No response with a timeline for action by ICO was received prior to May 31.
A contractor consulted about the building said it could be repaired, but at a cost that is more than the value of the building, Meyers said.
City Attorney Steve Shermoen told the council that should the company reject the order, it can send representatives to court to challenge the order.
Should the court decide to uphold the order, the city may hire a contractor to raze the building and assess all costs to the company, Shermoen said. However, he added that assessing doesn’t mean receiving.
“This has to go to court now,” said Mayor Bob Anderson. “This has gone on way too long. Kelly has been very patient. This is long overdue.”
Meanwhile, a vacated home at 1531 Second Ave. E. has been deemed hazardous since January 2016 when the sewer had backed up and filled the basement. In addition, the building was deemed uninhabitable in September 2017 when “potential new owners with no permitting or approval from the city” were making repairs.
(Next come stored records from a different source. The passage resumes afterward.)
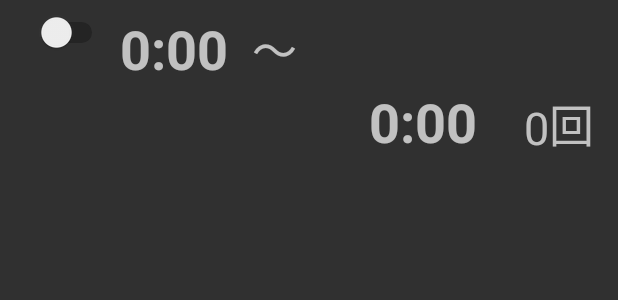
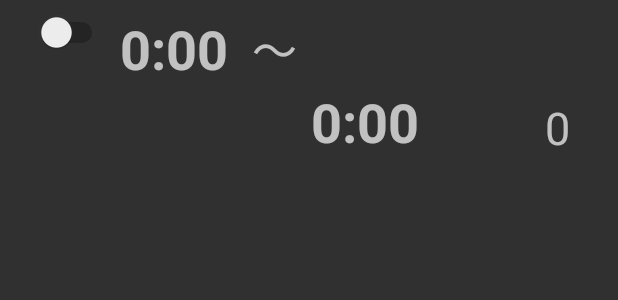
Before and after one commit to m-mememe/SleepyheadZ_Alarm, an Android app: the layout alarm_view.xml on its own in the app's theme, with its tools: preview values and no code run, on a phone screen of 412 x 824 dp. Shown: the top 300 px of the screen. Run offline under Robolectric (Android 15) with nearby library versions, the phone set to English and light mode, and no system bars.

Commit message:
リファクタリング それと使いやすくなるように軽い調整（アラーム追加時の終了時間を+20min）

```diff
--- a/app/src/main/java/com/niked4/wings/android/sleepyheadzAlarm/CustomRecyclerViewAdapter.kt
+++ b/app/src/main/java/com/niked4/wings/android/sleepyheadzAlarm/CustomRecyclerViewAdapter.kt
@@ -62,7 +62,7 @@ class CustomRecyclerViewAdapter(realmResults: RealmResults<AlarmData>): Recycler
                 ma.registerAlarmData(context, alarmData)
             }else{
                 //リセット
-                ma.unUnregisterAlarmData(context, alarmData)
+                ma.unregisterAlarmData(context, alarmData)
             }
             realm.close()
         }
--- a/app/src/main/java/com/niked4/wings/android/sleepyheadzAlarm/MainActivity.kt
+++ b/app/src/main/java/com/niked4/wings/android/sleepyheadzAlarm/MainActivity.kt
@@ -12,7 +12,6 @@ import android.app.AlarmManager
 import android.app.PendingIntent
 import android.content.Context
 import android.widget.Toast
-import io.realm.RealmQuery
 import io.realm.kotlin.where
 import java.util.*
 
@@ -36,7 +35,7 @@ class MainActivity : AppCompatActivity() {
 
         for(i in 0 until column.toInt()){
             val alarmData = realmResults[i]
-            unUnregisterAlarmData(this, alarmData)
+            unregisterAlarmData(this, alarmData)
         }
 
         //アラームをセットする
@@ -132,7 +131,7 @@ class MainActivity : AppCompatActivity() {
     }
 
     //alarmData単位でのリセット
-    fun unUnregisterAlarmData(context: Context, alarmData: AlarmData?){
+    fun unregisterAlarmData(context: Context, alarmData: AlarmData?){
         for(j in 0 until (alarmData?.count ?: 0)) {
             val alarmId = "alarm:${alarmData?.id}.${j}"
             unregisterAlarm(context, alarmId)
--- a/app/src/main/res/layout/alarm_view.xml
+++ b/app/src/main/res/layout/alarm_view.xml
@@ -44,30 +44,18 @@
         android:id="@+id/tv_end_time_para"
         android:layout_width="wrap_content"
         android:layout_height="wrap_content"
-        android:layout_marginEnd="48dp"
-        android:layout_marginRight="48dp"
         android:text="@string/tv_default_time"
         android:textSize="36sp"
         android:textStyle="bold"
-        app:layout_constraintEnd_toEndOf="@+id/tv_alarm_count_para"
+        app:layout_constraintStart_toEndOf="@+id/textView"
         app:layout_constraintTop_toBottomOf="@+id/tv_start_time_para" />
 
     <TextView
         android:id="@+id/tv_alarm_count_para"
         android:layout_width="wrap_content"
         android:layout_height="wrap_content"
+        android:layout_marginEnd="32dp"
         android:text="0"
-        android:textSize="30sp"
-        app:layout_constraintBottom_toBottomOf="@+id/tv_end_time_para"
-        app:layout_constraintEnd_toStartOf="@+id/tv_count" />
-
-    <TextView
-        android:id="@+id/tv_count"
-        android:layout_width="wrap_content"
-        android:layout_height="wrap_content"
-        android:layout_marginEnd="16dp"
-        android:layout_marginRight="16dp"
-        android:text="@string/tv_count"
         android:textSize="30sp"
         app:layout_constraintBottom_toBottomOf="@+id/tv_end_time_para"
         app:layout_constraintEnd_toEndOf="parent" />
```
Also changed, not shown: app/src/main/java/com/niked4/wings/android/sleepyheadzAlarm/TimerMenuActivity.kt (+8 -56 lines).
In addition, other damage to venting, foundation, siding, windows, roof and soffits need extensive repair, Meyers noted.
In 2018, the council accepted the residence as a donation from U.S. Bank National Association, and the city planned to demolish it, but the property was sold to a real estate agent from outside the community, Meyers said.
The rental property at 723 Ninth St. has been deemed hazardous and uninhabitable since September 2017, when city officials were notified by police that a tenant reported the ceiling collapsed.
“You could see daylight,” Meyers recalled of inspection at that time, when he discovered further violations including missing roofing, siding, windows and stair railings. The gas meter had also been locked off and disconnected, showing no heat at that time in the occupied building owned by Vicky Wickstrom, said the 2017 report.
Meanwhile, the city tabled action on consideration of a building demolition policy, which was the focus of a meeting of the council as a committee.
A draft policy will see further revisions at a committee meeting July 8 before it is brought to the July 15 council meeting for action.
In addition, the council extended a moratorium on the city’s assistance in demolition of privately owned structures.